7. Of course, there is always the possibility that you may actually find a space to park along a street. Just make sure there is no E sign crossed out (E = Estacionar) and that you are allowed to park there or you may come back and find you have a flat tyre or your car has disappeared without the slightest trace. Like I did. Or depending on the area you are in, there may be clear evidence when you return that someone tried to nick your wheel trims. Like they did to mine. Or even that they have tried to force their way in and your key no longer works. This has happened to me. The electronic key has never worked since.
No parking. Flat tyres free of charge!
One piece of advice: I have learnt in the almost two years I've been living here not to underestimate the grua or the tow-truck. It is not a pleasant experience to have your car towed away.
Someone's lost their car to the grua....
The first time it happened to me (unfortunately 3 times to date), I had accidentally left my debit card in a cashpoint machine. I drove round the block, remembered, and returned to the bank. Parking along the side of the road like all the other car drivers, I nipped into the cashpoint. To my dismay, the card had disappeared and hadn't been returned to the bank. I checked my car outside and then went in the bank to report and cancel the card. Surprisingly, just 10 minutes later, I emerged triumphantly with a totally new card (it takes a week back in Spain) feeling in awe of the banking system which had just zoomed up a few notches in my consideration. My feeling of amazement immediately turned to horror. My car, along with the ice-cream, butter, yoghurts and the rest of the weekly shopping, had vanished into thin air.
I checked the pavement to see if there was any sticker left by the tow truck saying where they had taken it to. Nothing. My heart began to beat faster as I then realised it must have been stolen. Obviously one of the 62 cars that day. And I'd only had it a couple of months. A man was standing by a car nearby so I decided to approach him. Had he seen what had happened to a small black car parked here? Sí, señorita, la grua se lo llevó", he said. "It was towed away". But why only my car? What about all the other cars? He proceeded to point out a beefy-looking bouncer standing on the other side of the street. "Tiene que darle pesos. Sino, llama la grua." If I didn't grease his palm, he was in collusion with the tow truck people and called them. I was learning the hard way. The man added, "That's why I'm standing here by the car while I wait for someone in that office. Otherwise they would tow it away."
I was unsure as to what to do next. Where do you find a towed-away car in the middle of Mexico City? After consulting a fair number of people, it seemed most likely that it would have been taken to one of two corrales. Josep was incomunicado in a meeting, and I rang Cristina and Marc at home to let them know why I was taking so long. "Mum, say it again.

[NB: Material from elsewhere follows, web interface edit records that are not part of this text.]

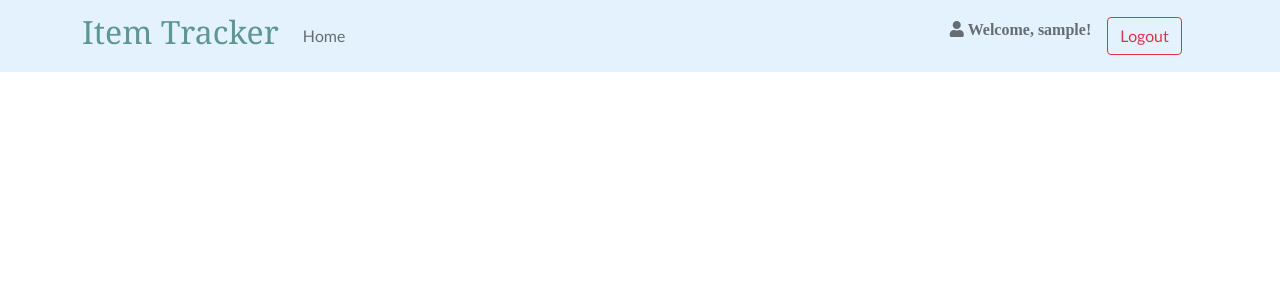
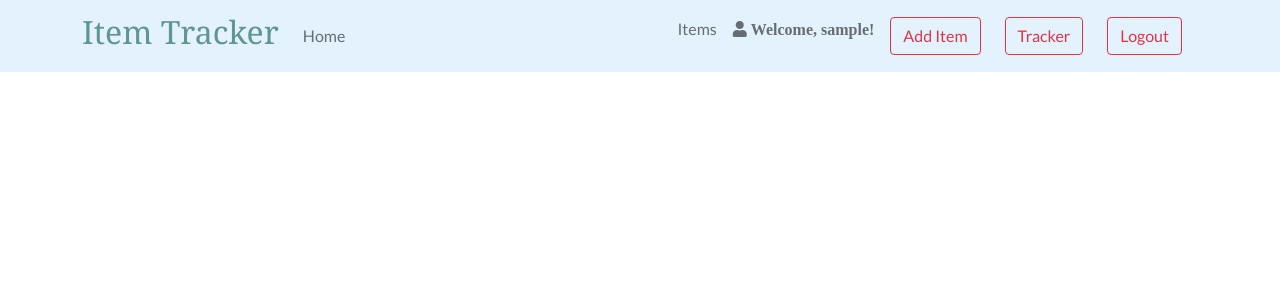
Before and after one commit to Dexteritymedia/itemtracker, a Django app: page / in a window 1280 px wide. Shown: the top 300 px of the page. Run offline with Django 4.2, Linux system fonts and the light colour scheme; the visitor is signed in with stand-in values (Sample User, id 1); some libraries are stand-ins or nearby versions; some web fonts are replaced.

Commit message:
Add Templates

```diff
--- a/core/models.py
+++ b/core/models.py
@@ -5,11 +5,11 @@ from django.contrib.auth.models import AbstractUser
 class User(AbstractUser):
 
     GENDER = (
-        ('Male', 'Male'),
-        ('Female', 'Female'),
+        ('M', 'Male'),
+        ('F', 'Female'),
     )
 
-    gender = models.CharField(max_length=30, blank=True, null=True, choices=GENDER)
+    gender = models.CharField(max_length=30, blank=True, null=True, default="F", choices=GENDER)
 
     def __str__(self):
-        return self.gender
+        return self.username
--- a/item/forms.py
+++ b/item/forms.py
@@ -25,7 +25,7 @@ class ItemDayForm(forms.ModelForm):
 class ItemForm(forms.ModelForm):
     class Meta:
         model = Item
-        fields = '__all__'
+        fields = ("item", "item_type")
 
 
 class ItemTrackerForm(forms.ModelForm):
--- a/item/urls.py
+++ b/item/urls.py
@@ -8,4 +8,10 @@ urlpatterns = [
     path("sign-up/", views.RegisterView.as_view(), name='register'),
     path("login/", views.login_page, name="login"),
     path("logout/", views.logout_page, name="logout"),
+    path("add-item/", views.add_item, name="add_item"),
+    path("items/", views.all_items, name="items"),
+    path("delete-item/<int:item_id>/", views.delete_item, name='delete-item'),
+    path("edit-item/<int:pk>/", views.item_edit, name='edit-item'),
+    path("list-all-tracked-items/", views.list_item_tracker, name='tracker'),
+    #path("track-item/", views.item_tracker, name="tracker"),
 ]
--- a/item/views.py
+++ b/item/views.py
@@ -12,7 +12,9 @@ from django.contrib.auth.mixins import LoginRequiredMixin
 from django.urls import reverse_lazy
 from django.utils import timezone
 
-#from .models import
+import pandas as pd
+
+from .models import Item, ItemTracker, ItemDay
 #from .utils import *
 from .forms import SignUpForm, ItemDayForm, ItemTrackerForm, ItemForm
 
@@ -57,13 +59,29 @@ class HomeTemplateView(TemplateView):
 
 def home(request):
     if request.user.is_authenticated:
-        items = ItemTrackerForm.objects.filter(user=request.user).all().order_by('-date')
-        context = {'items': items}
+        items = ItemTracker.objects.filter(user=request.user).all().order_by('-modified_on')
+        no_of_items = items.count()
+        print(no_of_items)
+        context = {'items': items, 'no_of_items': no_of_items}
         return render(request, 'home.html', context)
     else:
         context = {}
         return render(request, 'home.html', context)
 
+def all_items(request):
+    if request.user.is_authenticated:
+        items = Item.objects.filter(user=request.user).all().order_by('item')
+        no_of_items = items.count()
+        df = pd.DataFrame(list(Item.objects.all().values()))
+        dataframe = pd.DataFrame(list(Item.objects.filter(user=request.user).all().values('item',)))
+        print(no_of_items)
+        print(df)
+        print(dataframe)
+        context = {'items': items, 'no_of_items': no_of_items}
+        return render(request, 'items_list.html', context)
+    else:
+        context = {}
+        return render(request, 'home.html', context)
 
 @login_required(login_url="login")
 def add_item(request):
@@ -74,16 +92,75 @@ def add_item(request):
             new_item = form.save(commit=False)
             new_item.user = request.user
             new_item.save()
-            return redirect('home')
-        else:
-            form = ItemForm()
-            context = {'form': form}
+            return redirect('items')
+    else:
+        form = ItemForm()
+        context = {'form': form}
     return render(request, 'items.html', context)
+
+
+def delete_item(request, item_id):
+    query = Item.objects.get(id=item_id)
+    if query.user != request.user:
+        return Http404
+    query.delete()
+    return HttpResponse("Deleted!")
+
+@login_required(login_url='user-login')
+#@allowed_users(allowed_roles=['Admin'])
+def item_edit(request, pk):
+    item = Item.objects.get(id=pk)
+    if request.method == 'POST':
+        form = ItemForm(request.POST, instance=item)
+        if form.is_valid():
+            form.save()
+            return redirect('items')
+    else:
+        form = ItemForm(instance=item)
+    context = {
+        'form': form,
+    }
+    return render(request, 'items_edit.html', context)
+
+#Tracker Views
+def list_item_tracker(request):
+    if request.user.is_authenticated:
+        tracker = ItemTracker.objects.filter(user=request.user).all().order_by('-modified_on')
+        no_of_items = tracker.count()
+        item = ItemDay.objects.filter(user=request.user).all()
+        item_tracker = item.item_day_set.order_by('-modified_on')
+        print(item_tracker)
+        print(item)
+        #context = {'item': item, 'item_tracker': item_tracker}
+        print(no_of_items)
+        context = {'tracker': tracker, 'no_of_items': no_of_items}
+        return render(request, 'tracker.html', context)
+    else:
+        context = {}
+        return render(request, 'home.html', context)
 
 
 @login_required(login_url="login")
 def item_tracker(request):
-    """Add a new session for a particular chat."""
+    if request.method == 'POST':
+        form = ItemTrackerForm(data=request.POST)
+        if form.is_valid():
+            new_item = form.save(commit=False)
+            new_item.user = request.user
+            new_item.save()
+            return redirect('home')
+    else:
+        form = ItemTrackerForm()
+        context = {'form': form}
+    return render(request, 'item_tracker.html', context)
+
+"""
+@login_required(login_url="login")
+def item_tracker(request, item_id):
+    item = ItemDayForm.objects.create(date=timezone.now())
+    item_tracker = get_object_or_404(item, id=item_id)
+    if item_tracker.user != request.user:
+        return Http404
     if request.method == 'POST':
         form = ItemTrackerForm(data=request.POST)
         if form.is_valid():
@@ -95,27 +172,7 @@ def item_tracker(request):
             form = ItemTrackerForm()
             context = {'form': form}
     return render(request, 'item_tracker.html', context)
-
-
-@login_required(login_url="login")
-def item_tracker(request, item_id):
-    item = ItemDayForm.objects.create(date=timezone.now())
-    item_tracker = get_object_or_404(item, id=item_id)
-    if item_tracker.user != request.user:
-        return Http404
-    """Add a new session for a particular chat."""
-    if request.method == 'POST':
-        form = ItemTrackerForm(data=request.POST)
-        if form.is_valid():
-            new_item = form.save(commit=False)
-            new_item.user = request.user
-            new_item.save()
-            return redirect('home')
-        else:
-            form = ItemTrackerForm()
-            context = {'form': form}
-    return render(request, 'item_tracker.html', context)
-
+"""
 @login_required(login_url="login")
 def item_list(request, item_id):
     item = ItemDay.objects.get(id=item_id)
--- a/templates/base.html
+++ b/templates/base.html
@@ -35,7 +35,7 @@
       <div class="collapse navbar-collapse" id="navbarSupportedContent">
         <ul class="navbar-nav me-auto">
           <li class="nav-item">
-            <a class="nav-link" href="{% url "home" %}">Home</a>
+            <a class="nav-link" href="{% url 'home' %}">Home</a>
           </li>
 		  <li class="nav-item">
             <a class="nav-link" href=""></a>
@@ -43,22 +43,35 @@
         </ul>
         <ul class="navbar-nav d-flex flex-row">
           {% if user.is_authenticated %}
+		  <li class="nav-item">
+            <a class="nav-link" href="{% url 'items' %}">Items</a>
+          </li>
           <li class="nav-item me-3 me-lg-0">
               <a class="nav-link"><i class="fa fa-user"> Welcome, {{user.username}}!</a></i>
           </li>
+		  <li class="nav-item me-3 me-lg-0">
+            <a class="nav-link" class="btn btn-danger btn-rounded" href="{% url 'add_item' %}">
+            <button class="btn btn-outline-danger me-2" type="button">Add Item</button>
+            </a>
+          </li>
+		  <li class="nav-item me-3 me-lg-0">
+            <a class="nav-link" class="btn btn-danger btn-rounded" href="{% url 'tracker' %}">
+            <button class="btn btn-outline-danger me-2" type="button">Tracker</button>
+            </a>
+          </li>
           <li class="nav-item me-3 me-lg-0">
-            <a class="nav-link" class="btn btn-danger btn-rounded" href="{% url "logout" %}">
+            <a class="nav-link" class="btn btn-danger btn-rounded" href="{% url 'logout' %}">
             <button class="btn btn-outline-danger me-2" type="button">Logout</button>
             </a>
           </li>
           {% else %}
           <li class="nav-item me-3 me-lg-0">
-            <a class="nav-link" class="btn btn-success btn-rounded" href="{% url "register" %}">
+            <a class="nav-link" class="btn btn-success btn-rounded" href="{% url 'register' %}">
                 <button class="btn btn-outline-success me-2" type="button">Sign Up</button>
             </a>
           </li>
           <li class="nav-item me-3 me-lg-0">
-            <a class="nav-link" class="btn btn-primary btn-rounded" href="{% url "login" %}">
+            <a class="nav-link" class="btn btn-primary btn-rounded" href="{% url 'login' %}">
             <button class="btn btn-outline-primary me-2" type="button">Login</button>
             </a>
           </li>
```
Also changed, not shown: item/models.py (+27 -8 lines), templates/item_tracker.html (added, +18 -0 lines), templates/items.html (added, +18 -0 lines), templates/items_edit.html (added, +18 -0 lines), templates/items_list.html (added, +37 -0 lines), templates/tracker.html (added, +37 -0 lines), core/migrations/0002_alter_user_gender.py (added), item/migrations/0002_alter_item_item_type_alter_itemday_note_and_more.py (added), item/migrations/0003_remove_item_user.py (added), item/migrations/0004_alter_itemday_user.py (added), item/migrations/0005_alter_item_options_alter_itemday_options.py (added), item/migrations/0006_item_user.py (added), item/migrations/0007_itemtracker_user.py (added), item/migrations/0008_rename_date_itemtracker_created_on_and_more.py (added).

What have you lost? Your card or your car?" "Both!", I managed to blurt out before the cell phone died on me. A policeman told me where to go but said I should take a taxi. It was too far to walk. I'm glad I listened to him. He hailed one for me, explained my dilemma and off we went. The taxi driver said he would wait outside the corral until I was sure my car was there. It wasn't a nice area for me to be left stranded in. He went on to give me a grisly account of the 9 times he had been atracado, asaltado, herido (assaulted with injuries). He showed me the scar left on his head from one of the incidents. A gun had been put to his head twice and his taxi stolen twice. I was getting more nervous by his stories than by the thought of never finding my car again.
Three and a half hours later, after I'd had to call Joseo to get papers I hadn't even known existed and paid the fine, I peeled off numerous sticky white papers from the doors and petrol tank cover and drove my car home. The ice-cream had melted in the hot midday sun, the youghurts had curdled and the butter was dripping all over the contents of the shopping bag. But I had my car back.